§ Exercise input:
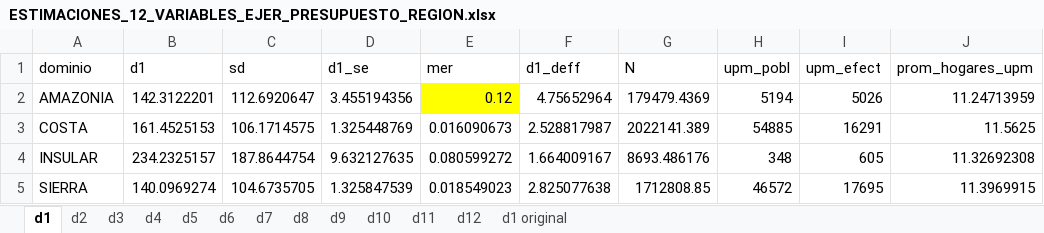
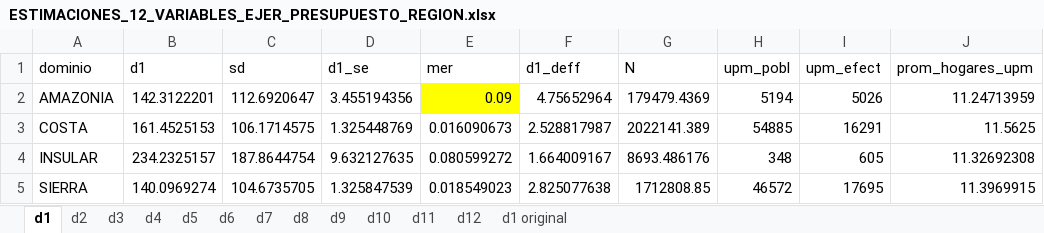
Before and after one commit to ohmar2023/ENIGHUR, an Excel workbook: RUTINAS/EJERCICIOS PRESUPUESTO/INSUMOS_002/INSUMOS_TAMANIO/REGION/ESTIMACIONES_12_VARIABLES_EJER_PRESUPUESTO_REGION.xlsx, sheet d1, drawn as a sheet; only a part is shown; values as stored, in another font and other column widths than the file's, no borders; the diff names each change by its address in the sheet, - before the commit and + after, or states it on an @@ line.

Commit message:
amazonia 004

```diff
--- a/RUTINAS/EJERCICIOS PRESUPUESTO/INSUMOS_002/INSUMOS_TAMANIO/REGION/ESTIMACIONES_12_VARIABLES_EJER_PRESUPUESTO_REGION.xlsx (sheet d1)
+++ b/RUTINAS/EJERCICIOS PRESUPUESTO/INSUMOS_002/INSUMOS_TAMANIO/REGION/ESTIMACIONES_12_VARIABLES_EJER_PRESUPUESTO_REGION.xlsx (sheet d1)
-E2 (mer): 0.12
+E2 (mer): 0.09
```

==

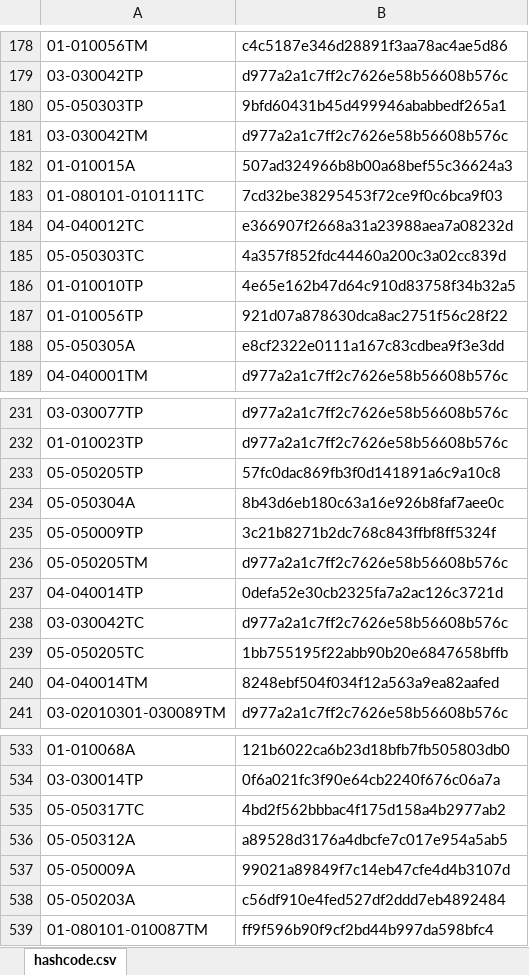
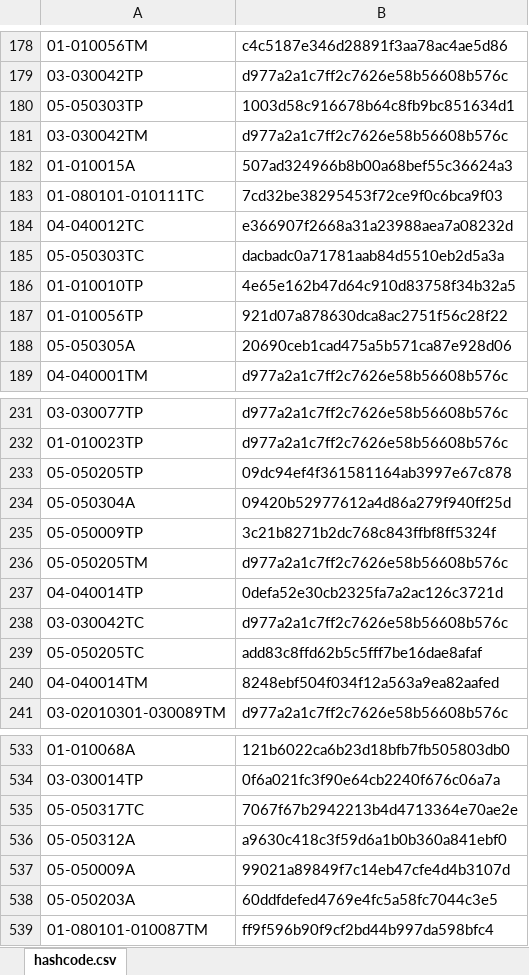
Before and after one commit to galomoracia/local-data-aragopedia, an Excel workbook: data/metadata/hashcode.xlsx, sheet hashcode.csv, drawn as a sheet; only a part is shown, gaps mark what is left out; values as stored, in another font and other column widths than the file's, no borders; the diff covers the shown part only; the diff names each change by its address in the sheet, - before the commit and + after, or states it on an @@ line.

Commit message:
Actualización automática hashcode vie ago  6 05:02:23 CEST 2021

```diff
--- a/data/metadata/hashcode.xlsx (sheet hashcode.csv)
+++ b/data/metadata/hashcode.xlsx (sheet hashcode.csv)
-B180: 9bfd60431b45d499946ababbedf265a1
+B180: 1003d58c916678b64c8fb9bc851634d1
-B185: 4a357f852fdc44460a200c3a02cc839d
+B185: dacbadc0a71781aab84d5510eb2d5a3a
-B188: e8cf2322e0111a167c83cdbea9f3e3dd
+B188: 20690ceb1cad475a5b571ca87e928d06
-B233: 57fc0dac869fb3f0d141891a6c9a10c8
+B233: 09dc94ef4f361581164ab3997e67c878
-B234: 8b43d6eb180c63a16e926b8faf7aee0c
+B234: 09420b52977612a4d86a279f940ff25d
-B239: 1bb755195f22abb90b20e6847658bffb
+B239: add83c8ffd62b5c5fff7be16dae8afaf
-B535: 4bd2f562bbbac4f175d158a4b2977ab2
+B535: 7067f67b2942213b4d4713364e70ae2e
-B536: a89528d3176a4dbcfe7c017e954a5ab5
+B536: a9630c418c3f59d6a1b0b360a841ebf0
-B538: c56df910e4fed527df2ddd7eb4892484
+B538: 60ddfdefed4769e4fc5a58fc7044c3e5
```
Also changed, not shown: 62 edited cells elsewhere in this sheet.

...

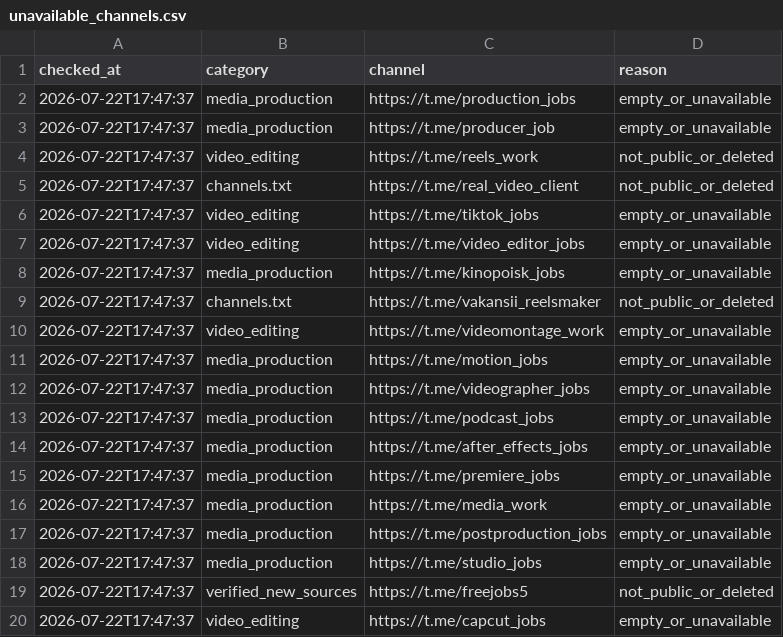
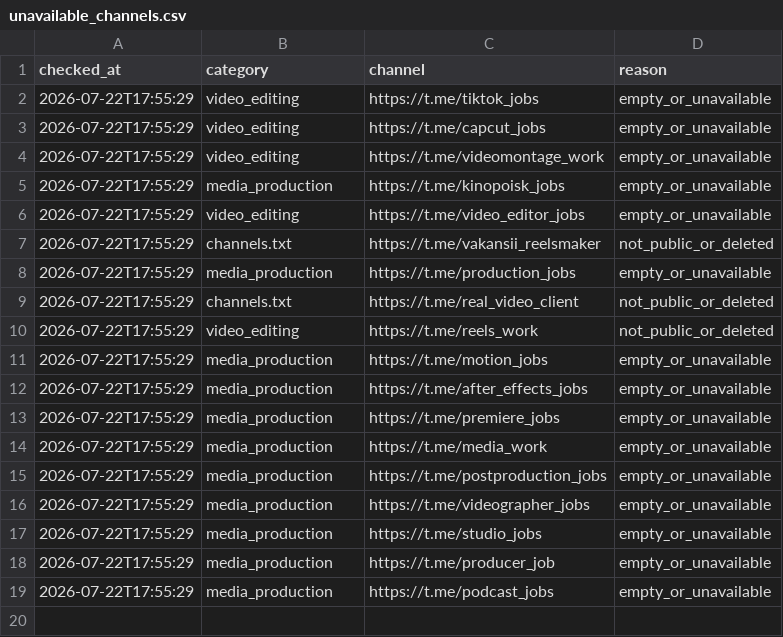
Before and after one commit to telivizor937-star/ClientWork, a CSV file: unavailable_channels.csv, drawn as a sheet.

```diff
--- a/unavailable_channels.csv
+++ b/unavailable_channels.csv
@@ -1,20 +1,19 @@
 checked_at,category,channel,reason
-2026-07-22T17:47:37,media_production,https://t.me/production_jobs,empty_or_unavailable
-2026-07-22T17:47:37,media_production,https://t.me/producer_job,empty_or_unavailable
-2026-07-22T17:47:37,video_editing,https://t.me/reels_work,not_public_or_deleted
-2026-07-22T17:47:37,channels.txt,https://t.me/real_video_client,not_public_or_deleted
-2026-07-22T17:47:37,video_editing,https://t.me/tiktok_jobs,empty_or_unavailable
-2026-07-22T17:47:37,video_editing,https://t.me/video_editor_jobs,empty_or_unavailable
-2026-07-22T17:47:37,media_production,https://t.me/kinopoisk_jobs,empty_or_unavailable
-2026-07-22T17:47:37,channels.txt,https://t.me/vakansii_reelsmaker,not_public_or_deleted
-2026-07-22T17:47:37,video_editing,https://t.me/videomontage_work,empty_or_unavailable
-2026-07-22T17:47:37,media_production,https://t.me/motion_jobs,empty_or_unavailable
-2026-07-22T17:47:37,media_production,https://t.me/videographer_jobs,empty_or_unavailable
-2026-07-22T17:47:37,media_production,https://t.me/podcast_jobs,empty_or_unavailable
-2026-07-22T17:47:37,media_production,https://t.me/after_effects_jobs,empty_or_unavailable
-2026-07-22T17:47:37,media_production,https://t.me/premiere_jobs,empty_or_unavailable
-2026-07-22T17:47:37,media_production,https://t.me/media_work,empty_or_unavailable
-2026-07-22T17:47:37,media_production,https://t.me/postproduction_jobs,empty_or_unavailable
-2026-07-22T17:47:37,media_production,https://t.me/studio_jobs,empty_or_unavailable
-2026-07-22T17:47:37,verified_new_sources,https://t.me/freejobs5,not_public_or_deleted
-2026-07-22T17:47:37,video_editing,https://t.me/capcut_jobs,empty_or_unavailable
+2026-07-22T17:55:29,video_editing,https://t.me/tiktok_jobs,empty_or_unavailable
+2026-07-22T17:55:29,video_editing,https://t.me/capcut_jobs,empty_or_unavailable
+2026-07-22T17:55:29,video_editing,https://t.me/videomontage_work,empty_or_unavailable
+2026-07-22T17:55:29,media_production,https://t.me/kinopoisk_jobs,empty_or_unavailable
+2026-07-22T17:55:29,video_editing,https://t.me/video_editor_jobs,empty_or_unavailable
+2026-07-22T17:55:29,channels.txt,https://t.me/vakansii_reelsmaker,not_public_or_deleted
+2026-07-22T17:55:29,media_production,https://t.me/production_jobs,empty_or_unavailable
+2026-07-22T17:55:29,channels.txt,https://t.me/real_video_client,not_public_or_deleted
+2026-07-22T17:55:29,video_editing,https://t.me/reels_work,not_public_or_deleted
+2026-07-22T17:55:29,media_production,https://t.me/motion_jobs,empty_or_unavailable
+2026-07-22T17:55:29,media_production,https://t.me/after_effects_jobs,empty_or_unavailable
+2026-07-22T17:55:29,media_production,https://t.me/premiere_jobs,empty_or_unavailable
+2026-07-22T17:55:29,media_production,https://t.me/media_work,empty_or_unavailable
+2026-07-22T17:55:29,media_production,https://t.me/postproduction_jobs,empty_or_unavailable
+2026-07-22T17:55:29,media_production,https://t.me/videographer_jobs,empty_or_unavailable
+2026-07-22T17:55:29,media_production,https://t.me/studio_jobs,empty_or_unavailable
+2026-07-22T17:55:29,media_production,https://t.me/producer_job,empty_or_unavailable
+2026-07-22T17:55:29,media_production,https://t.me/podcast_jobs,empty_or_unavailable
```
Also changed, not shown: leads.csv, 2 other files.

§ Task description: Determine how many lines in the preceding records include the word "column". The answer is that number alone.

§ Your solution: 2